The nation took the first step of the journey home we continue today. Bruised, battered and defeated, we also return to God with lofty dreams of restoring our lives, families and communities. We’re often left with bittersweet memories of a life that didn’t turn out as expected.
It will never be the same. It will be better.
As the spring-like wind of God’s Spirit breezes into our lives, we discover that our joy, peace and love isn’t held hostage by current circumstances. We have a future without boundaries and an influence far beyond our own land and lifetimes. We are no longer ordinary citizens—we are now kings and princes in a kingdom without end.
As we celebrate the coming Easter season, I pray that the power and love of Christ will carry you forward with unimaginable hope and grace.
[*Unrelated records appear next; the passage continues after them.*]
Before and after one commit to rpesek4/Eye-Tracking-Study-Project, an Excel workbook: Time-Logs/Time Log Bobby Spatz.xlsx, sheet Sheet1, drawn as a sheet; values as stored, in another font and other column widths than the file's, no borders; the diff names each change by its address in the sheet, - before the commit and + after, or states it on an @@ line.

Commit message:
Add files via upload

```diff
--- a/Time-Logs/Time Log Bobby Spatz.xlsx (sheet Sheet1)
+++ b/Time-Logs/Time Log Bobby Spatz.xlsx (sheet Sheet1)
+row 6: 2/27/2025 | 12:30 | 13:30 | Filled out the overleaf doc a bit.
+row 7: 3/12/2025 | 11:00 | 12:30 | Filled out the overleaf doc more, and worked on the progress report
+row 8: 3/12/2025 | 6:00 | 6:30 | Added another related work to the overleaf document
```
* “Here Comes the Sun” was written by George Harrison—the Beatle shadowed behind the star personas of John Lennon and Paul McCartney. It’s a warm reminder that us less-known types can still offer enduring hope to many others.
This week’s Scripture readings: Each link offers the entire day’s readings, listed in succession via Bible Gateway—just keep scrolling down to read the next selection of verses.
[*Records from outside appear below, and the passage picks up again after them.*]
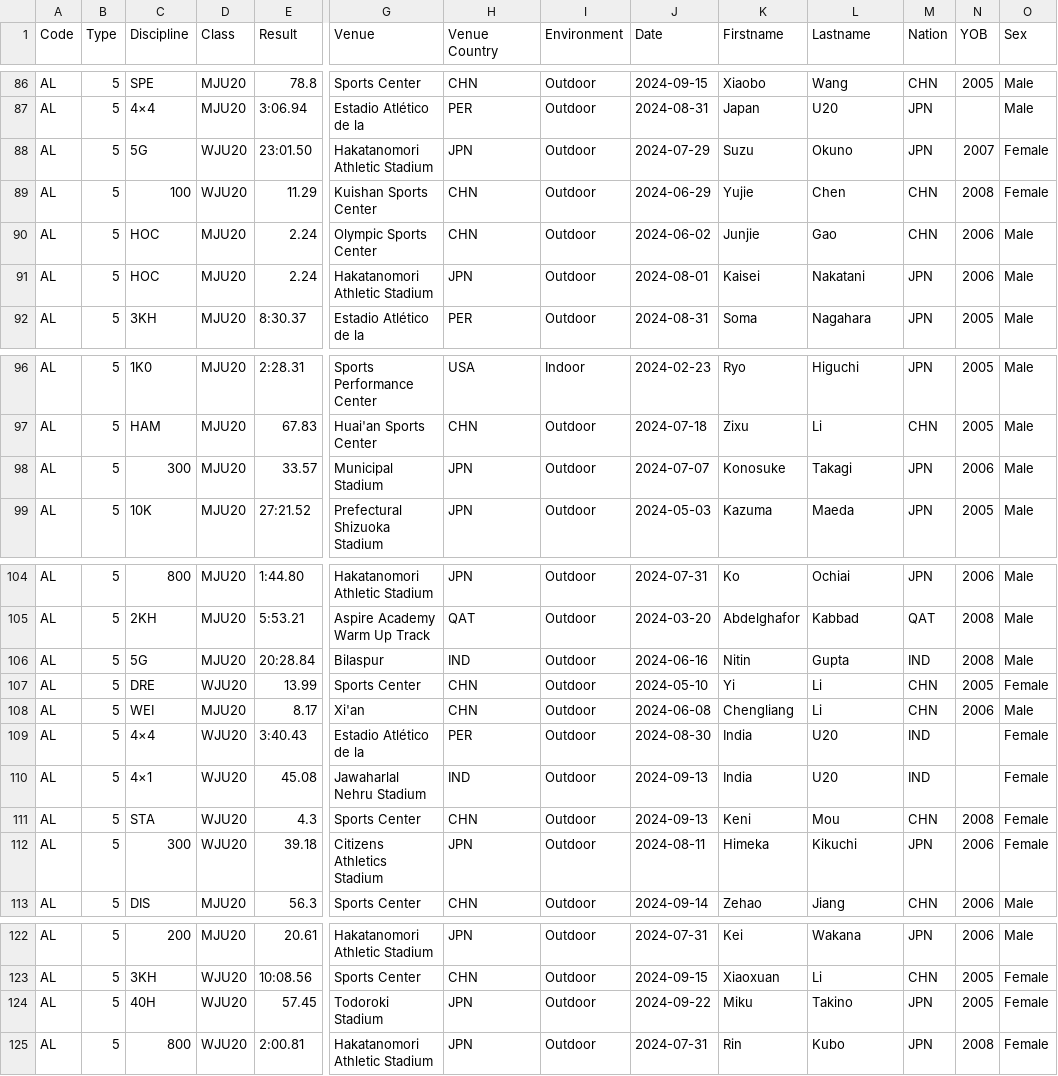
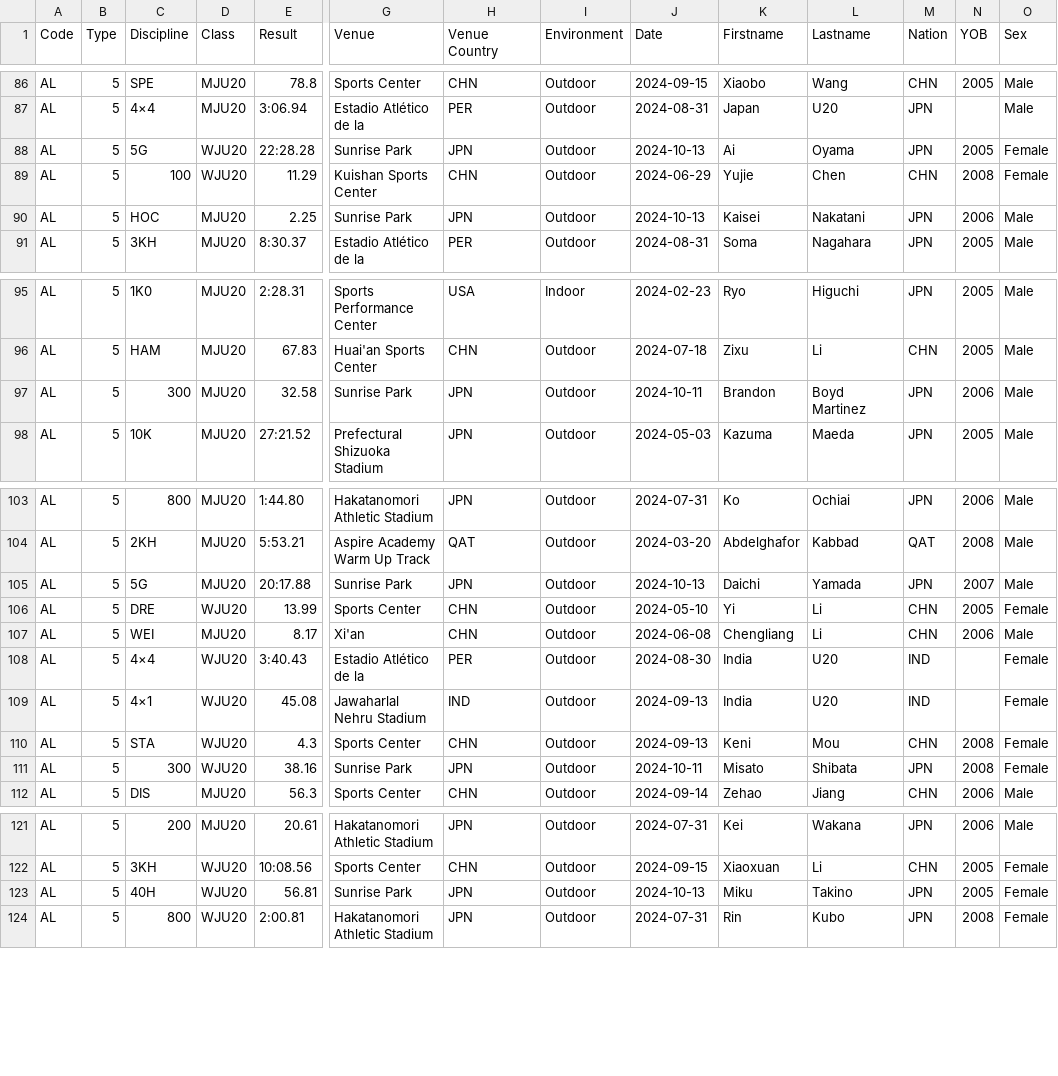
Before and after one commit to nimarion/records, a CSV file: leads/u20/area.csv, drawn as a sheet; only a part is shown, gaps mark what is left out; removed rows and columns are numbered as before the commit, all else as after; rows hold the shown columns only; the diff names each change by its address in the sheet, - before the commit and + after, or states it on an @@ line.

```diff
--- a/leads/u20/area.csv
+++ b/leads/u20/area.csv
-E88 (Result): 23:01.50
+E88 (Result): 22:28.28
-G88 (Venue): Hakatanomori Athletic Stadium
+G88 (Venue): Sunrise Park
-J88 (Date): 2024-07-29
+J88 (Date): 2024-10-13
-K88 (Firstname): Suzu
+K88 (Firstname): Ai
-L88 (Lastname): Okuno
+L88 (Lastname): Oyama
-N88 (YOB): 2007
+N88 (YOB): 2005
-row 90: AL | 5 | HOC | MJU20 | 2.24 | Olympic Sports Center | CHN | Outdoor | 2024-06-02 | Junjie | Gao | CHN | 2006 | Male
-E90 (Result): 2.24
+E90 (Result): 2.25
-G90 (Venue): Hakatanomori Athletic Stadium
+G90 (Venue): Sunrise Park
-J90 (Date): 2024-08-01
+J90 (Date): 2024-10-13
-E97 (Result): 33.57
+E97 (Result): 32.58
-G97 (Venue): Municipal Stadium
+G97 (Venue): Sunrise Park
-J97 (Date): 2024-07-07
+J97 (Date): 2024-10-11
-K97 (Firstname): Konosuke
+K97 (Firstname): Brandon
-L97 (Lastname): Takagi
+L97 (Lastname): Boyd Martinez
-E105 (Result): 20:28.84
+E105 (Result): 20:17.88
-G105 (Venue): Bilaspur
+G105 (Venue): Sunrise Park
-H105 (Venue Country): IND
+H105 (Venue Country): JPN
-J105 (Date): 2024-06-16
+J105 (Date): 2024-10-13
-K105 (Firstname): Nitin
+K105 (Firstname): Daichi
-L105 (Lastname): Gupta
+L105 (Lastname): Yamada
-M105 (Nation): IND
+M105 (Nation): JPN
-N105 (YOB): 2008
+N105 (YOB): 2007
-E111 (Result): 39.18
+E111 (Result): 38.16
-G111 (Venue): Citizens Athletics Stadium
+G111 (Venue): Sunrise Park
-J111 (Date): 2024-08-11
+J111 (Date): 2024-10-11
-K111 (Firstname): Himeka
+K111 (Firstname): Misato
-L111 (Lastname): Kikuchi
+L111 (Lastname): Shibata
-N111 (YOB): 2006
+N111 (YOB): 2008
-E123 (Result): 57.45
+E123 (Result): 56.81
-G123 (Venue): Todoroki Stadium
+G123 (Venue): Sunrise Park
-J123 (Date): 2024-09-22
+J123 (Date): 2024-10-13
```
Also changed, not shown: leads/senior/area.csv, leads/u20/world.csv.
- Captivity: Ezekiel 6:1-10; 37:1-14; Daniel 1. Divinely disciplined for their self-destructive behavior, God’s people must adapt to a new land and a new lifestyle. None of us like unwanted change—but learning to trust God in unfamiliar terrain is always the foundation for building a resilient faith.
- Return: Ezra 1, Daniel 9. After his people’s seventy years of exile, God is on the move again. He moves the heart of Cyrus—the commanding king of the free world. More importantly, he moves the hearts of his people towards repentance, humility, and greater hope for their future. When we stop trusting in our own ability and start believing in the goodness of God . . . amazing things begin to happen.
- Restoration: Ezra 3:8-13; Nehemiah 1:1-2:8; 8:1-3, 9-12; Zechariah 8. The rebuilding process for the nation, worship, temple and city would be a slow, often painstaking ordeal for God’s people. In our instant “microwave ready” society, we want God to make quick changes to our lives and future. Sorry—it almost never works that way. Following God requires on-going faith, determination, patience, and a spiritual vision beyond our own lifetime.
- The Scattered. Esther 3:8-11; 4:13-17; 7-8. Back in the colossal Persian Empire, a young Jewish girl astonishingly becomes queen of the land. That’s all fine and dandy until she’s required to put her own neck on the line when her people are threatened with genocide. What might be God’s astonishing call on your life for our world today?
- The Coming Kingdom. Ezekiel 34:11-31; Malachi 2:17-3:4, Zechariah 3. The Old Testament closes with both stern warnings and epic hope. It’s real easy for us humans to quickly forget the hard lessons of our past. And it’s also easy for us humans to get lost in our daily routine and forget the grander vision God has for our lives, churches and world.
Thanks for joining along in our journey through the Old Testament. I hope you’re enthused to continue on as we seek hope and inspiration from the life, death and resurrection of Jesus in the weeks leading into Easter.